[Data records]

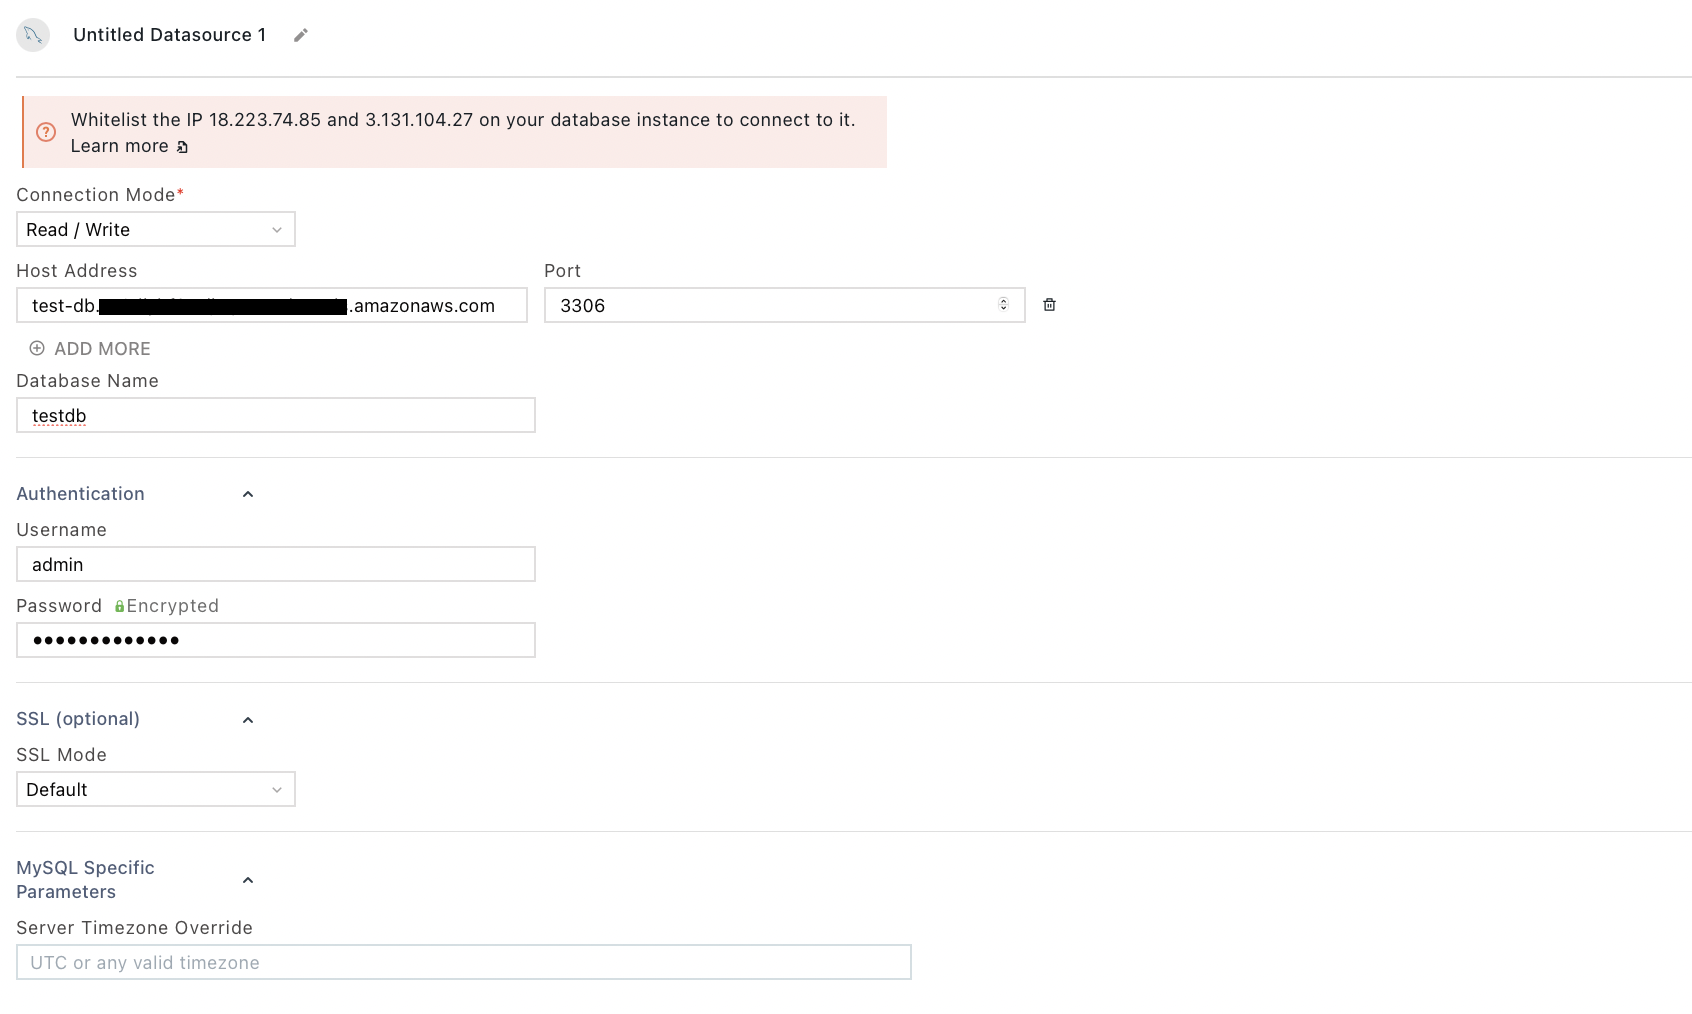
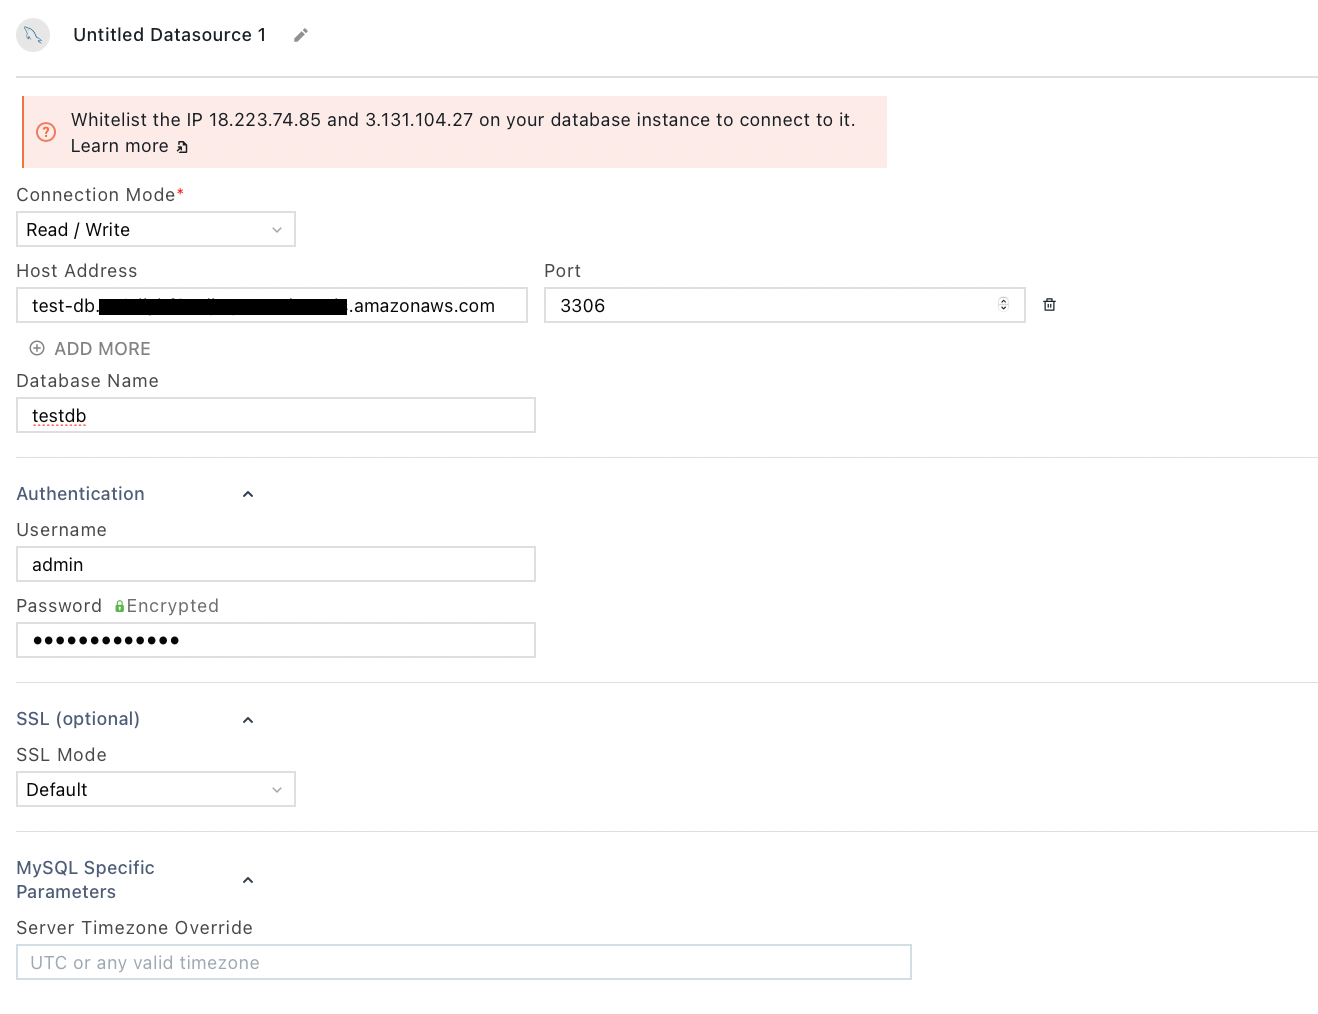
cropped+enlarged config screencap

diff --git a/website/docs/reference/datasources/querying-mysql.md b/website/docs/reference/datasources/querying-mysql.md
@@ -16,7 +16,7 @@ Appsmith supports MySQL versions 5.5, 5.6, 5.7, and 8.0.
 ### Configuration
 
 <figure>
-  <img src="/img/as-mysql-datasource-config.png" style= {{width:"700px", height:"auto"}} alt="MySQL Datasource configuration page"/>
+  <img src="/img/as-mysql-datasource-config.png" style= {{width:"100%", height:"auto"}} alt="MySQL Datasource configuration page"/>
   <figcaption align = "center"><i>MySQL Datasource configuration page</i></figcaption>
 </figure>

§ Your assignment
The line containing "### Configuration" and every line after it, through the last one above, should be written out word for word.

§ Response area
 ### Configuration
 
 <figure>
-  <img src="/img/as-mysql-datasource-config.png" style= {{width:"700px", height:"auto"}} alt="MySQL Datasource configuration page"/>
+  <img src="/img/as-mysql-datasource-config.png" style= {{width:"100%", height:"auto"}} alt="MySQL Datasource configuration page"/>
   <figcaption align = "center"><i>MySQL Datasource configuration page</i></figcaption>
 </figure>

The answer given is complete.